Records drawn from a dataset
● ● ● ● ● ● ●

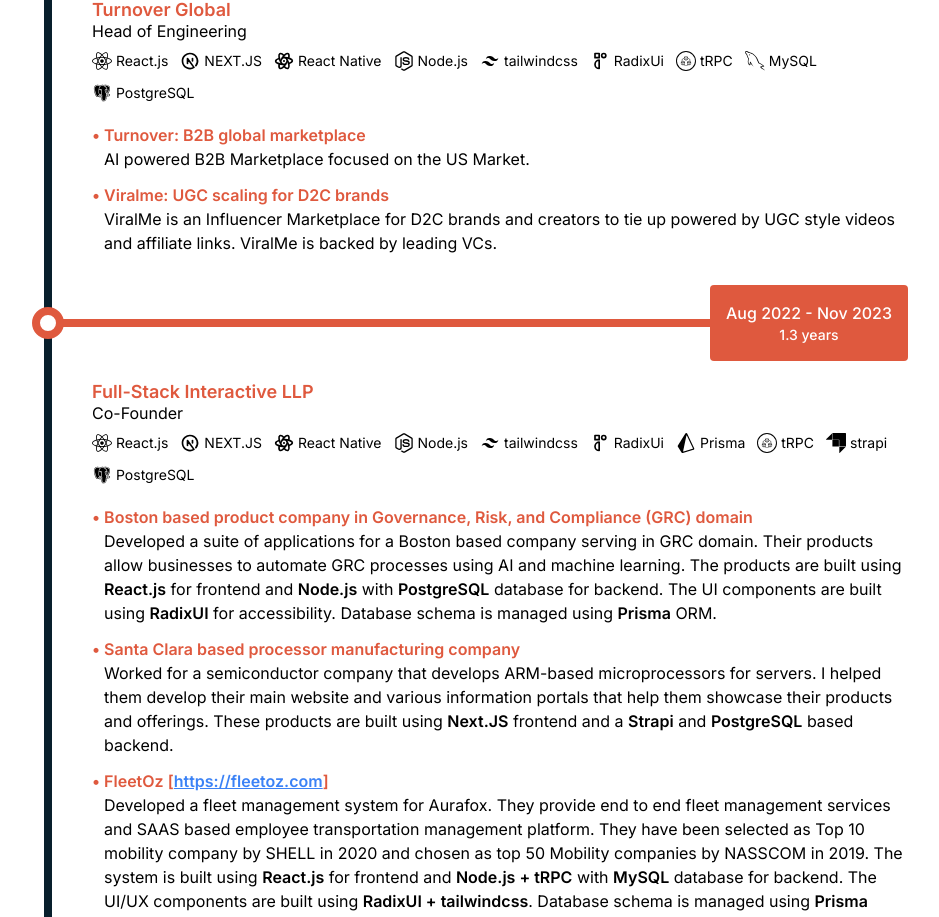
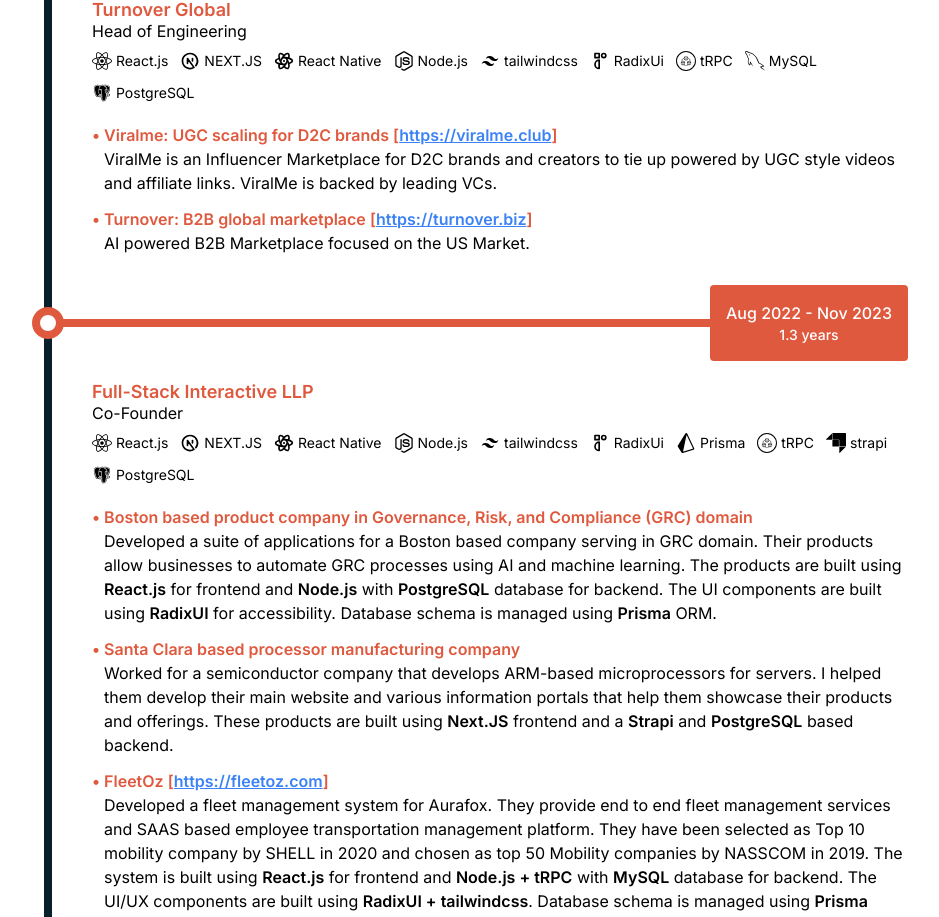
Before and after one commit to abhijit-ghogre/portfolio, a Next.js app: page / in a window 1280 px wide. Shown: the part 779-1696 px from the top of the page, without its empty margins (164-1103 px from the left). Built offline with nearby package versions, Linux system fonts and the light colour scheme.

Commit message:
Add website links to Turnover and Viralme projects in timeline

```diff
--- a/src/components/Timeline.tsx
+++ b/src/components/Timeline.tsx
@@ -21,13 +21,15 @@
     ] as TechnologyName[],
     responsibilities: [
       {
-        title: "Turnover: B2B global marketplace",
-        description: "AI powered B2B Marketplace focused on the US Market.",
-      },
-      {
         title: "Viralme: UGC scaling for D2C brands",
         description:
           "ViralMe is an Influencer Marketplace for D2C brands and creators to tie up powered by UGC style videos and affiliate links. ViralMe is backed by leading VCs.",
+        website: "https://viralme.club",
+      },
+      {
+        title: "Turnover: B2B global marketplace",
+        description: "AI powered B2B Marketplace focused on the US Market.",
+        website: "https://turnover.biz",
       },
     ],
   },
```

● ● ● ● ● ● ●

### Task description
Your reply should be the entries above, repeated exactly and free of pictures.

### Output for this task
Before and after one commit to abhijit-ghogre/portfolio, a Next.js app: page / in a window 1280 px wide. Shown: the part 779-1696 px from the top of the page, without its empty margins (164-1103 px from the left). Built offline with nearby package versions, Linux system fonts and the light colour scheme.

Commit message:
Add website links to Turnover and Viralme projects in timeline

```diff
--- a/src/components/Timeline.tsx
+++ b/src/components/Timeline.tsx
@@ -21,13 +21,15 @@
     ] as TechnologyName[],
     responsibilities: [
       {
-        title: "Turnover: B2B global marketplace",
-        description: "AI powered B2B Marketplace focused on the US Market.",
-      },
-      {
         title: "Viralme: UGC scaling for D2C brands",
         description:
           "ViralMe is an Influencer Marketplace for D2C brands and creators to tie up powered by UGC style videos and affiliate links. ViralMe is backed by leading VCs.",
+        website: "https://viralme.club",
+      },
+      {
+        title: "Turnover: B2B global marketplace",
+        description: "AI powered B2B Marketplace focused on the US Market.",
+        website: "https://turnover.biz",
       },
     ],
   },
```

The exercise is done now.